During a hearing screening, you will listen to a series of tones or beeps that are set to the limit of a normal hearing range. Then you’ll be asked if you heard each one. While these tones will vary by pitch, being able to hear or not hear a certain one will not provide you with any specific information about your degree of hearing loss.
Hearing screenings are often performed at school, in your primary care physician’s office or even online. The National Institute on Deafness and Other Communication Disorders has put together a relatively simple series of questions that can tell you if you need a comprehensive hearing evaluation.
If you fail the hearing screening, you will be referred to an audiologist for a hearing evaluation.
What Is a Hearing Evaluation?
A hearing evaluation is a comprehensive exam that includes a review your family history of hearing loss, a look inside your ear and a series of tests used to determine your exact type and degree of hearing loss. A hearing evaluation can only be performed by a licensed audiologist or hearing instrument specialist, who will use the results to create an individualized treatment plan to address your specific hearing needs.
The tests used in a hearing evaluation are all quick and painless. You may be given any or all of the following tests:
- Pure tone testing.
- Bone conduction testing.
- Speech testing.
- Acoustic reflex testing.
- Auditory brainstem response (ABR).
- Otoacoustic emissions (OESs).

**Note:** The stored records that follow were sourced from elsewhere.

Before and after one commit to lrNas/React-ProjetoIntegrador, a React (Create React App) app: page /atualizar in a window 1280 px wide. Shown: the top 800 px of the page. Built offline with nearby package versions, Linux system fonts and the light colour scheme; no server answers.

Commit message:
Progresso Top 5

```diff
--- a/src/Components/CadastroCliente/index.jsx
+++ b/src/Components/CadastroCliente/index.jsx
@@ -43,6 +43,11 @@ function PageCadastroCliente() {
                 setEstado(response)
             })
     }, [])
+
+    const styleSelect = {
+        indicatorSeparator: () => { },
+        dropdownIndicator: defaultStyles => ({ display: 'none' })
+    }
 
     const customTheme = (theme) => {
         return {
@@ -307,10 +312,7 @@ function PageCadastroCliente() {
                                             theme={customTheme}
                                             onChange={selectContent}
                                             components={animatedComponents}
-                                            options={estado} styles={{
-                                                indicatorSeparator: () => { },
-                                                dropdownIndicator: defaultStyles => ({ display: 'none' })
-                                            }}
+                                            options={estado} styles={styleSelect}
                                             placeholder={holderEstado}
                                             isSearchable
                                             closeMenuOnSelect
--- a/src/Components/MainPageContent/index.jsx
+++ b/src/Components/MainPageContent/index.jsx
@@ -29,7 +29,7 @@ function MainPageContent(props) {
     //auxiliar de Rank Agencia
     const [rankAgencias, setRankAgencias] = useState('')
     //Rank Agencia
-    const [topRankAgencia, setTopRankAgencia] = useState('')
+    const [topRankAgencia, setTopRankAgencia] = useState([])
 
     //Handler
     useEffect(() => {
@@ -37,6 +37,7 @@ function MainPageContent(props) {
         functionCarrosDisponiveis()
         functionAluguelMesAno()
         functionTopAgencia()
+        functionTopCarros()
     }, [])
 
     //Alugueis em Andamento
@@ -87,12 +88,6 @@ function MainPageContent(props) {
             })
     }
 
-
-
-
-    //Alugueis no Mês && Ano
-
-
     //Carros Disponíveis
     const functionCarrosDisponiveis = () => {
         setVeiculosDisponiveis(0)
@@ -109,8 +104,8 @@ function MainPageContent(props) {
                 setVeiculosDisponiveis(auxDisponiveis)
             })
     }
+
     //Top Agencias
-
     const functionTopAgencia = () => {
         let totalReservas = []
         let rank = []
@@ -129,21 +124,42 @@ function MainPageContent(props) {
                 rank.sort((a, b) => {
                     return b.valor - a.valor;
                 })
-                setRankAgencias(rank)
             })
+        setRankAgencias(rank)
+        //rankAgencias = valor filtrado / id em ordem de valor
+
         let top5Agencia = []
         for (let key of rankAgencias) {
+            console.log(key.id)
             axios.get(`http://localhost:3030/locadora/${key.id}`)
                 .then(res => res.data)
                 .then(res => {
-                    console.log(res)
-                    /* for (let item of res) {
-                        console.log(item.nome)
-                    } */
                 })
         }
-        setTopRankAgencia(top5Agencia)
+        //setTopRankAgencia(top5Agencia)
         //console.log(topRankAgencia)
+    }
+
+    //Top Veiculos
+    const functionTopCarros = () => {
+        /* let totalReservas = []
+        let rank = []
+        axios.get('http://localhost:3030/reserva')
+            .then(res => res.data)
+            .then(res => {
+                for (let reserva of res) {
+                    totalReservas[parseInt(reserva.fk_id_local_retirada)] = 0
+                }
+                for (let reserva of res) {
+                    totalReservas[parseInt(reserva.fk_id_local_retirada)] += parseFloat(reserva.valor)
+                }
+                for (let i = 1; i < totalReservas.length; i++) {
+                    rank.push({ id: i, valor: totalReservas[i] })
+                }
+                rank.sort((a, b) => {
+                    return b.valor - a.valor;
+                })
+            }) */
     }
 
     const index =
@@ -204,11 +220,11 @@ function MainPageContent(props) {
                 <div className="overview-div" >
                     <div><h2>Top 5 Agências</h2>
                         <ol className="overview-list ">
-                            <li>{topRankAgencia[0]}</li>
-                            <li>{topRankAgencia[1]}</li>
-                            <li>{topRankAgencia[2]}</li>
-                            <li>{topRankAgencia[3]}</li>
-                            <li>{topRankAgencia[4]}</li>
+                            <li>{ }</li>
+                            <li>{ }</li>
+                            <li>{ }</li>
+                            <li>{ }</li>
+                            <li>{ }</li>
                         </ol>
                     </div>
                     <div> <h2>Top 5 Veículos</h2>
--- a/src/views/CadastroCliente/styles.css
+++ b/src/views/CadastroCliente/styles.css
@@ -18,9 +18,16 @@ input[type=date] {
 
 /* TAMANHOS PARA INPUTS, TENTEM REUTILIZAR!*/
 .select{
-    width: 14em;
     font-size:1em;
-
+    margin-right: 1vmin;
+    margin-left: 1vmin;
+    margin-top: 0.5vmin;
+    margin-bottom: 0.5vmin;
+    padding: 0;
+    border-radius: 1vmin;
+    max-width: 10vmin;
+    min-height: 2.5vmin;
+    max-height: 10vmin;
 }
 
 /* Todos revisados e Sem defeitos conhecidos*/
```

To learn more about what goes into a comprehensive hearing evaluation or to schedule an appointment with a hearing expert, contact San Francisco Audiology today.